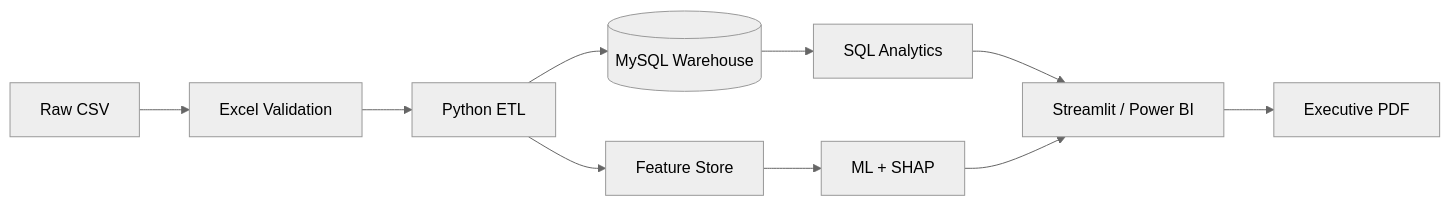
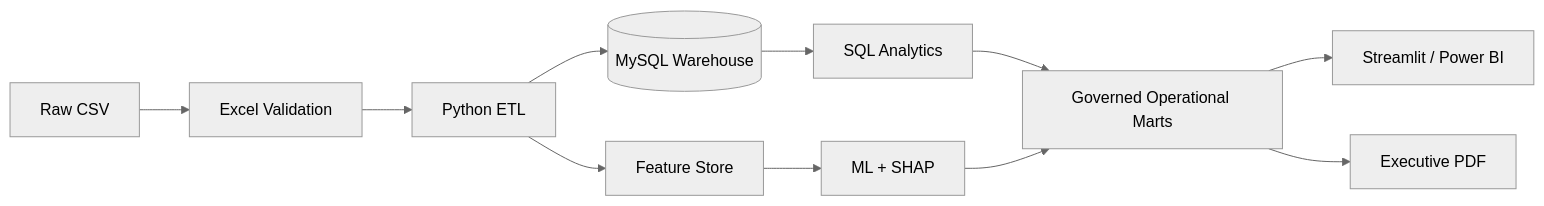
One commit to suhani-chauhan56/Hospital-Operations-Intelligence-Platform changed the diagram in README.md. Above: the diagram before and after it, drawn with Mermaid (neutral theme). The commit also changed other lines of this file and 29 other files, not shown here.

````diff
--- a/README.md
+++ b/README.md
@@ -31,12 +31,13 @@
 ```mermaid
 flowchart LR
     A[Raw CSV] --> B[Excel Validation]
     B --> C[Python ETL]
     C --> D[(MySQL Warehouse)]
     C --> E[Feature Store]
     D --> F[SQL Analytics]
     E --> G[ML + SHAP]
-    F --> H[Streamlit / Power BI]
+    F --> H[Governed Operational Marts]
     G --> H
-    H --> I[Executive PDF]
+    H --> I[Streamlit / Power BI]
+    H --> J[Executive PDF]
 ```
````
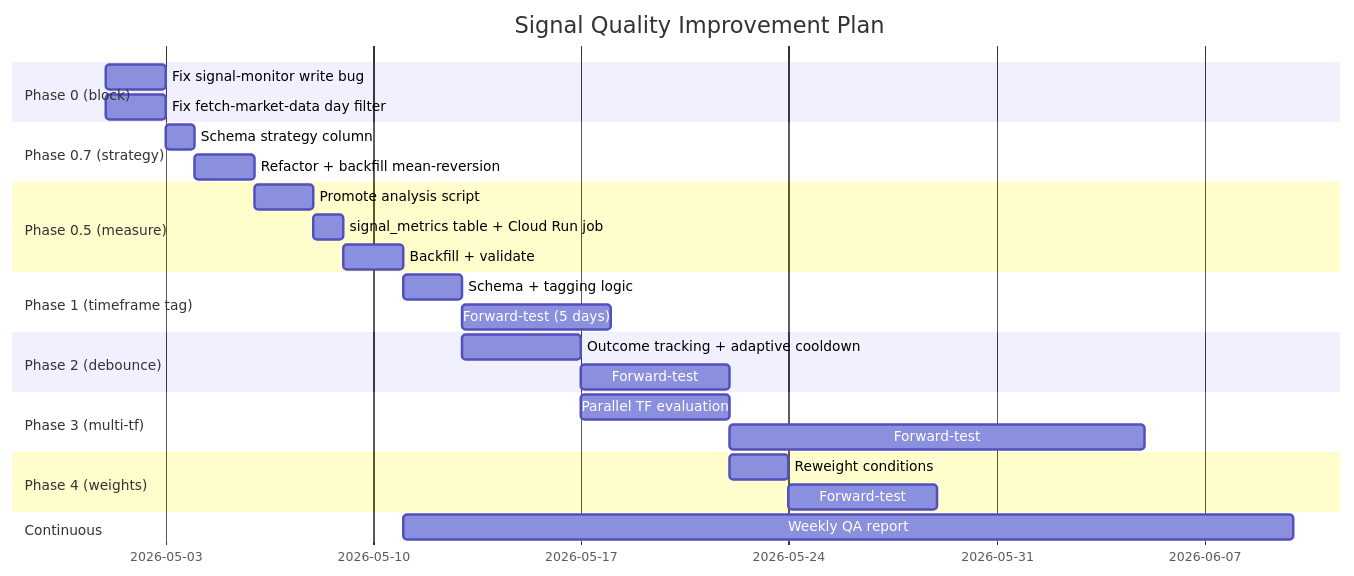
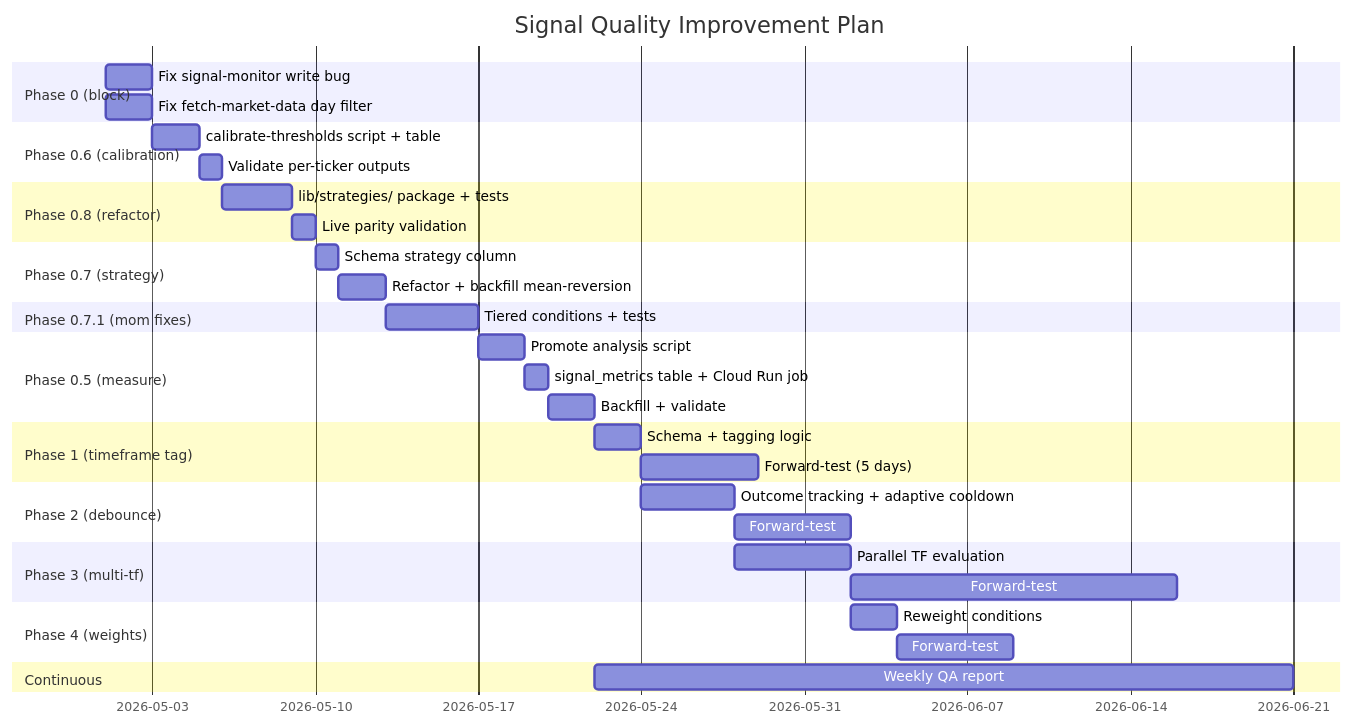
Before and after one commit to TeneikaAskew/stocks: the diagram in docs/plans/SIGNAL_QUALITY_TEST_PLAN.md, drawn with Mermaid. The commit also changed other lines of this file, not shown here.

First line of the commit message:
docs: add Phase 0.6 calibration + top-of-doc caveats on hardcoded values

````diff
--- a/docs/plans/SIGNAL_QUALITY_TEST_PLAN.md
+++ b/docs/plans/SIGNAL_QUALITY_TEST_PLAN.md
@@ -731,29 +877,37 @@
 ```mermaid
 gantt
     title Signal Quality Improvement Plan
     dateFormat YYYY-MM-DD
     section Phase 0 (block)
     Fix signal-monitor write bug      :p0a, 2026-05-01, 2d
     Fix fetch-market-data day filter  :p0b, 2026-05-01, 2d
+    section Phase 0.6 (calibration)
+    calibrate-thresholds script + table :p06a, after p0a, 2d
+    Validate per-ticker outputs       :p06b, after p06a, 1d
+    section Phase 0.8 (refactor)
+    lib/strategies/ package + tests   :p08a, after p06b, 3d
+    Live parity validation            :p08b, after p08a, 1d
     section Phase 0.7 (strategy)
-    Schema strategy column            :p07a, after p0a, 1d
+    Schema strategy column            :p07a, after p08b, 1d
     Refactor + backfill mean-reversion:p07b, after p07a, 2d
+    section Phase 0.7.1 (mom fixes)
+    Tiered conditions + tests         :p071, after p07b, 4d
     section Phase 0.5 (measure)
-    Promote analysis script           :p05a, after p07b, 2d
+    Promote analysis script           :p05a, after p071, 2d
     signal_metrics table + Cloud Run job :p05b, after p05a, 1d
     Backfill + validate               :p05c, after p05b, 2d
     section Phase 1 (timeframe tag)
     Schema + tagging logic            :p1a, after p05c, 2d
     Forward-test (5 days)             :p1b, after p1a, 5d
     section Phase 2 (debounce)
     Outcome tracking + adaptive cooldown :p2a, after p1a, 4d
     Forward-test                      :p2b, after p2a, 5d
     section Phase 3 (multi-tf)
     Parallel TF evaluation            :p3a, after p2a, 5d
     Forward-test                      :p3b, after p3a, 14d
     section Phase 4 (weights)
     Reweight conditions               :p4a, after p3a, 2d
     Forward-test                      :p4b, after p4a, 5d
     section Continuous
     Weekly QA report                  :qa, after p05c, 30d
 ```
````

□ □ □

**What the exercise asks**
Above this instruction are the records; retype exactly the lines from the one containing "after p08a, 1d" up to and including the one containing "Forward-test (5 days)".

**Reply to the task**
+    Live parity validation            :p08b, after p08a, 1d
     section Phase 0.7 (strategy)
-    Schema strategy column            :p07a, after p0a, 1d
+    Schema strategy column            :p07a, after p08b, 1d
     Refactor + backfill mean-reversion:p07b, after p07a, 2d
+    section Phase 0.7.1 (mom fixes)
+    Tiered conditions + tests         :p071, after p07b, 4d
     section Phase 0.5 (measure)
-    Promote analysis script           :p05a, after p07b, 2d
+    Promote analysis script           :p05a, after p071, 2d
     signal_metrics table + Cloud Run job :p05b, after p05a, 1d
     Backfill + validate               :p05c, after p05b, 2d
     section Phase 1 (timeframe tag)
     Schema + tagging logic            :p1a, after p05c, 2d
     Forward-test (5 days)             :p1b, after p1a, 5d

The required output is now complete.